  • James L. says:

    This is in the oven cooking and it looks and smells amazing. I love the conversational directions of the recipe. Usually, baking stresses me out a bit but I found this recipe extremely relaxing. Thank you, Ruth!

  • Laura says:

    Your instructions say “don’t defrost (cherries) before using them.”
    For THIS recipe, I have to use my frozen cherries. At what stage do I incorporate them? After the cornstarch thickens, or run the risk of diluting the sauce with the water caused by freezing the cherries first?

  • admin says:

    Laura, just use the frozen cherries exactly as you would fresh ones. Add them to the butter in the pan, along with the sugar and lemon juice, and wait until they defrost and come to a boil before adding the cornstarch. I do this all the time – I have a freezer filled with cherries from the summer – and it works perfectly.

  • Ellie says:

    After battling birds over the cherries in our yard for several years, we finally managed to get a good harvest this year. But I only had enough cherries for one pie, so I wanted to make sure it was the right recipe. After reading a dozen recipes, I’m so happy I chose to follow this one! (I had a hunch it would be up my alley as the filling called for much less sugar than others — I agree with the notes that cherry pie is often too sweet.) My house was filled with an intoxicating aroma as it was cooking, and the flavor is unbelievable. I think this crust would work with other fillings too — I will try it again when peach season rolls around.

  • Bruce Russell says:
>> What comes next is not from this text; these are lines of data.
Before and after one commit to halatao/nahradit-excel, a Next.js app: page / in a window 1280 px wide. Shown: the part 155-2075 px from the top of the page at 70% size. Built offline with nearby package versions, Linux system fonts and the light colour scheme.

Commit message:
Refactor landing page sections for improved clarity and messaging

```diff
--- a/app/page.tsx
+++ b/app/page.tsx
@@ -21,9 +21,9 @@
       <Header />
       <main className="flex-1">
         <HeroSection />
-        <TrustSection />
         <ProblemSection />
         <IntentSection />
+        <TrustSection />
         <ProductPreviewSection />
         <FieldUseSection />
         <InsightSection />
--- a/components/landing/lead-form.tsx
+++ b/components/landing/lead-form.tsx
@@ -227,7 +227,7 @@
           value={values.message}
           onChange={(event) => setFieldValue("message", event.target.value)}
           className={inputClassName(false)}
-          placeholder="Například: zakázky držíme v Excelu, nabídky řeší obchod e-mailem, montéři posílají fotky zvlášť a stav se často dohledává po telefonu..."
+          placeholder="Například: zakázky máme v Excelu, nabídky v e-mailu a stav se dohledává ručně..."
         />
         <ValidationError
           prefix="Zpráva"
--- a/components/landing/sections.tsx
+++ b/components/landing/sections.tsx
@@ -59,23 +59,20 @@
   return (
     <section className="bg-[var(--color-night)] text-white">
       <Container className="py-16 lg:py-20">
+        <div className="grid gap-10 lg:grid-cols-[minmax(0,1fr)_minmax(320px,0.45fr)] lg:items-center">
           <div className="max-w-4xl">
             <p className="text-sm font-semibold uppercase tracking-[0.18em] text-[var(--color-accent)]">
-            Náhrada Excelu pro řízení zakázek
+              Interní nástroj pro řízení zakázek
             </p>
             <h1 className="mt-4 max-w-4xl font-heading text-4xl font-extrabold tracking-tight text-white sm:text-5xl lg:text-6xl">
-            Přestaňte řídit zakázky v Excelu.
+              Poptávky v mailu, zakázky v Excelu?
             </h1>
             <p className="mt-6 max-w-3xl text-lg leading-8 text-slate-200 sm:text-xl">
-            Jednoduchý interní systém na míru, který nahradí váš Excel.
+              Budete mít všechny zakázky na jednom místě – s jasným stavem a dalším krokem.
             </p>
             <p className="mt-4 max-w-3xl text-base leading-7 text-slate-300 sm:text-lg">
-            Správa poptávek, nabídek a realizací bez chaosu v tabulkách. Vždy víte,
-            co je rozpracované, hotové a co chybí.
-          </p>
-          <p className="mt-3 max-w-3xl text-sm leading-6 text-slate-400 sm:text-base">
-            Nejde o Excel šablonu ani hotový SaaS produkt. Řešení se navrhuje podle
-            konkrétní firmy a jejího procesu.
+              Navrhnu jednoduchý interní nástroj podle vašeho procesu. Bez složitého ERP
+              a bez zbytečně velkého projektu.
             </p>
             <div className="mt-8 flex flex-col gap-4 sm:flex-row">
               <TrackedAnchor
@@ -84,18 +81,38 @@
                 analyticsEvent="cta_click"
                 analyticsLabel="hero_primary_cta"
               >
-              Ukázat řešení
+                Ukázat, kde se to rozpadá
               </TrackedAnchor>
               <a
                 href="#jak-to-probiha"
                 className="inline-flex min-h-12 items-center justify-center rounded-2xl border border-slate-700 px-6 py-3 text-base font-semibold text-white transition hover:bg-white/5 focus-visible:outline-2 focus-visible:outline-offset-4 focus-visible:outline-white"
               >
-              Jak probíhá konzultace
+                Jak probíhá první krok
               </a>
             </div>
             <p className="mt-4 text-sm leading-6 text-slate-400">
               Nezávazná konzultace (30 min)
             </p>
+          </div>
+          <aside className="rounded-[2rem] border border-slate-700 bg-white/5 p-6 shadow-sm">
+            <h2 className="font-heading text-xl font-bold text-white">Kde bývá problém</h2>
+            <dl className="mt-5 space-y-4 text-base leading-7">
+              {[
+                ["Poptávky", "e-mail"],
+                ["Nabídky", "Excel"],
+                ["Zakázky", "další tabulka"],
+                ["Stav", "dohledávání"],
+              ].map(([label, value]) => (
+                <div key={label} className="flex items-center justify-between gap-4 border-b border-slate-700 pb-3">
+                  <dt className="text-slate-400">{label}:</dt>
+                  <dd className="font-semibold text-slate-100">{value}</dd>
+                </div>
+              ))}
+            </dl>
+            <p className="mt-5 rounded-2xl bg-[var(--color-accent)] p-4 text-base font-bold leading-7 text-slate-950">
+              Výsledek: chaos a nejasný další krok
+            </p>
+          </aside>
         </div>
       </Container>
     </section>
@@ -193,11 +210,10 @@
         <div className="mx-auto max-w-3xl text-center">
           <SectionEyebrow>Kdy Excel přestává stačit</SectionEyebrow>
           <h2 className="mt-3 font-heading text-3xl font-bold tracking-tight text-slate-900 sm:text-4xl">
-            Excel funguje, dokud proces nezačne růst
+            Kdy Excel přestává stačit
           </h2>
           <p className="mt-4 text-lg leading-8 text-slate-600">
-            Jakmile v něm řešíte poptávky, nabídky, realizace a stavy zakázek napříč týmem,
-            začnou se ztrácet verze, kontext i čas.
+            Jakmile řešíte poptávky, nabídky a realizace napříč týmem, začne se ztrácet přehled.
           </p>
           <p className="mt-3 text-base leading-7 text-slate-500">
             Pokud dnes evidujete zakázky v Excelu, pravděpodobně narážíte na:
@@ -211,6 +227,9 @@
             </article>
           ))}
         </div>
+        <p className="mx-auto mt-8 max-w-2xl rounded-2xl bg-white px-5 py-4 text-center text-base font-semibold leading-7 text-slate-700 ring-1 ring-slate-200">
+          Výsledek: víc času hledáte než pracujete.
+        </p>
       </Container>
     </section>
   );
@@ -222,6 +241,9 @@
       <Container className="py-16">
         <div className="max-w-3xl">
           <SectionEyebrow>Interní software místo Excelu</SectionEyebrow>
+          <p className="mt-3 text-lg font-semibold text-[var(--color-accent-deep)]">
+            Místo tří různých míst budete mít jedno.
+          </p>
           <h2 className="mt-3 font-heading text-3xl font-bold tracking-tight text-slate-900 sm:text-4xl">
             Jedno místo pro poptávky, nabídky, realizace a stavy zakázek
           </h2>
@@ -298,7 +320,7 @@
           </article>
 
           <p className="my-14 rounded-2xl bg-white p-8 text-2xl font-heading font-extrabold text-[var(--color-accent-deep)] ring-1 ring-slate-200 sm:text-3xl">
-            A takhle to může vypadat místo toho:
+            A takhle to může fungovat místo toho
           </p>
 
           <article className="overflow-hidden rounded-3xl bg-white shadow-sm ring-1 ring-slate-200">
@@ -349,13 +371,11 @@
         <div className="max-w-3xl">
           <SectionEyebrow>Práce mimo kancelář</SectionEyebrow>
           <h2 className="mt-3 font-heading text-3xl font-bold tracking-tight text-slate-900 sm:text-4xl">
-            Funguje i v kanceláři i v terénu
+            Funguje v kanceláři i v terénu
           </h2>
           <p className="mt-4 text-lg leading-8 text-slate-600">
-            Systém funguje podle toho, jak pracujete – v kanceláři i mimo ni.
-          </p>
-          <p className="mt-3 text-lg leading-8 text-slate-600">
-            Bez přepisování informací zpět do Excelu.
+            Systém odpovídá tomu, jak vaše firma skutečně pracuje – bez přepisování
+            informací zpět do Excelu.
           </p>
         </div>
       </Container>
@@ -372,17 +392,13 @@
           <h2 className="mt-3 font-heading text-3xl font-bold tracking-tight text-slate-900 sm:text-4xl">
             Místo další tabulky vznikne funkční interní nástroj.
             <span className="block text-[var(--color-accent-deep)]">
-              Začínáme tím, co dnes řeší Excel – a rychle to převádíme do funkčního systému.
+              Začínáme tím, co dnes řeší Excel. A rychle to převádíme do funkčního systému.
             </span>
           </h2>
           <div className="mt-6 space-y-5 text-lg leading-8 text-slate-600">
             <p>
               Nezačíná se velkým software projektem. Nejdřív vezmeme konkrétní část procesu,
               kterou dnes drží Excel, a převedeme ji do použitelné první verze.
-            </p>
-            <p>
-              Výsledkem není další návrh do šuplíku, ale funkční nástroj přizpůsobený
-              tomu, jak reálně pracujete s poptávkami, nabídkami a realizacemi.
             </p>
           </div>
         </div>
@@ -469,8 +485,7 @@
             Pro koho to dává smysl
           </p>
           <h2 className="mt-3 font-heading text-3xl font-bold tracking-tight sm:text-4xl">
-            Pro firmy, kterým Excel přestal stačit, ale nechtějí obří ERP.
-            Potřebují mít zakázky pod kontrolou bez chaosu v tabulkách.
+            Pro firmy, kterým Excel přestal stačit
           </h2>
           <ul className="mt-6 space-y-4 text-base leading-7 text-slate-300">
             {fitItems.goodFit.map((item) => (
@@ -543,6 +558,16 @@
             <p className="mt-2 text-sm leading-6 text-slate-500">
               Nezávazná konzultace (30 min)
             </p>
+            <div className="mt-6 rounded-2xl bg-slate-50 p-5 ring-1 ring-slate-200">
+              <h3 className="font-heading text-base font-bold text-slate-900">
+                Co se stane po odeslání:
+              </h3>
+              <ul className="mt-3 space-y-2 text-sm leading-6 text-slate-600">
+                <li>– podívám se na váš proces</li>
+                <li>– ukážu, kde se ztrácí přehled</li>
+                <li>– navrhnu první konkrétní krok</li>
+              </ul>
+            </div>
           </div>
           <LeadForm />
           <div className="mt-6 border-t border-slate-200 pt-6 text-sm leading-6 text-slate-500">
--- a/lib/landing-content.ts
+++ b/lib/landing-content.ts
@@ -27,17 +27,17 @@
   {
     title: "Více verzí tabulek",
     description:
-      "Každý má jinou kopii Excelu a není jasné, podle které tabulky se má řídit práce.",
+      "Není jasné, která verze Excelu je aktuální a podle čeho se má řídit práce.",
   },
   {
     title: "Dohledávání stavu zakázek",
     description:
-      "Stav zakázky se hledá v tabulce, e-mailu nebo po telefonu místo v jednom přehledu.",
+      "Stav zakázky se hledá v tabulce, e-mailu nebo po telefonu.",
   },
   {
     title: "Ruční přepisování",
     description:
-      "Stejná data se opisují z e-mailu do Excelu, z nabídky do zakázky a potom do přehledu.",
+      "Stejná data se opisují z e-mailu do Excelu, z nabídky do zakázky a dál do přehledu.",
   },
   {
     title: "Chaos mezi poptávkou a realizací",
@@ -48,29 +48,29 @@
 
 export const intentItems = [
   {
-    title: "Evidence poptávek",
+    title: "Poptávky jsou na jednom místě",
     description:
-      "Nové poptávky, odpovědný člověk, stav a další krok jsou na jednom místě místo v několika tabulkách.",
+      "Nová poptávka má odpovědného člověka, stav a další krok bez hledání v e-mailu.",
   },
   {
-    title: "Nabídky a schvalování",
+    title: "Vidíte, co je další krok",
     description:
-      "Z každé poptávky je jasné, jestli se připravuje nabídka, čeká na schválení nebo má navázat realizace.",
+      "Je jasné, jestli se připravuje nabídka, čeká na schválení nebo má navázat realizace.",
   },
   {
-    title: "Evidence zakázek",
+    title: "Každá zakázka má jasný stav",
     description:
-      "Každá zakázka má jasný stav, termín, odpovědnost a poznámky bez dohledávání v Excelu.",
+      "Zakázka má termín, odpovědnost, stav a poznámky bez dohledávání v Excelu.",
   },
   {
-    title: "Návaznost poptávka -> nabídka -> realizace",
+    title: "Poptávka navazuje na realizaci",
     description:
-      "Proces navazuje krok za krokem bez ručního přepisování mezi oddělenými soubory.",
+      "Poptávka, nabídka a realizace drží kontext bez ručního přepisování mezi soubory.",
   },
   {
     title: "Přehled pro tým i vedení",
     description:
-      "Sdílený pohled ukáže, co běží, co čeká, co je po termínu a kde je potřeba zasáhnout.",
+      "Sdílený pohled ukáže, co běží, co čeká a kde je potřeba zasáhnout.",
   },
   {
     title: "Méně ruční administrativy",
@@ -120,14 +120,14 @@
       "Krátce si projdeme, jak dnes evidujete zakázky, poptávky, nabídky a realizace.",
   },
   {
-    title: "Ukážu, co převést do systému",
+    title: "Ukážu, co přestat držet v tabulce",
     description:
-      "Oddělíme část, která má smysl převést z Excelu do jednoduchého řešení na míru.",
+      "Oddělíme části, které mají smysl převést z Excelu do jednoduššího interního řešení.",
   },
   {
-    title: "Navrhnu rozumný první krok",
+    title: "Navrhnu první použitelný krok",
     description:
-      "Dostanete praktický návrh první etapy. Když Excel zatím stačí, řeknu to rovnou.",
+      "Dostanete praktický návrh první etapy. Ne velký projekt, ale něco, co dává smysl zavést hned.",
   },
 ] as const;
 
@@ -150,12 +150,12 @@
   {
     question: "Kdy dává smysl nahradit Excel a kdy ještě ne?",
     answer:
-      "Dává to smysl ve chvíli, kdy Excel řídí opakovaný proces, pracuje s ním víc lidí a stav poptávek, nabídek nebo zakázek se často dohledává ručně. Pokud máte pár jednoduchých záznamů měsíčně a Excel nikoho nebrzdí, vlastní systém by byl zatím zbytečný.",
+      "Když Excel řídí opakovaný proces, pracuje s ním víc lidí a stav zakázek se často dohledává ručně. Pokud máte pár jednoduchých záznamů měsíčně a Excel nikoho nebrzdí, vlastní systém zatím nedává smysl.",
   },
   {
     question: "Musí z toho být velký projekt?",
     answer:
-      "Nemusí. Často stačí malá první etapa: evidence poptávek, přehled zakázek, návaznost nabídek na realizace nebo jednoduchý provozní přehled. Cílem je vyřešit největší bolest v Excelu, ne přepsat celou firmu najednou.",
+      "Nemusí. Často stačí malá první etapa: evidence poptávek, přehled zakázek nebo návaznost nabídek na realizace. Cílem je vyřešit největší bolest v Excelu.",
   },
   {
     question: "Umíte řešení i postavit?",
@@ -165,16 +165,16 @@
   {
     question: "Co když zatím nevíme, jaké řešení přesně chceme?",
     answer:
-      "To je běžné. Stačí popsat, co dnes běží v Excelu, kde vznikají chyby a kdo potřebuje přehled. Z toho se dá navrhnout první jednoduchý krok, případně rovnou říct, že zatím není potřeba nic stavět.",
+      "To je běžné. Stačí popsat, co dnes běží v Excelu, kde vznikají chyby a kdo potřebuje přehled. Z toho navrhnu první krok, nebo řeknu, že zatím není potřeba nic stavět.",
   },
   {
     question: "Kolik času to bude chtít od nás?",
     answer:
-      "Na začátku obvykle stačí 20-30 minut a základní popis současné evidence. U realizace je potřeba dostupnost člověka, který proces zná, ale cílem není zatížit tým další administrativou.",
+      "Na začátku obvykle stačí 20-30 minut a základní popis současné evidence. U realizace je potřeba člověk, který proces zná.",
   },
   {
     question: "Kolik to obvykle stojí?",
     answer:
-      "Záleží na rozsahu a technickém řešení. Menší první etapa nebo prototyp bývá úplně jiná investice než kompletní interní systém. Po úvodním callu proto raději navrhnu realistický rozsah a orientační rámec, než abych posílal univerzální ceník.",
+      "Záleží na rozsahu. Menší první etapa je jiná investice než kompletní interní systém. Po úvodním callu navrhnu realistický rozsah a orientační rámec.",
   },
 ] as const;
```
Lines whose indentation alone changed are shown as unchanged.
    I made this recipe with gooseberries and a little cinnamon and it was… delicious. Thank you Ruth!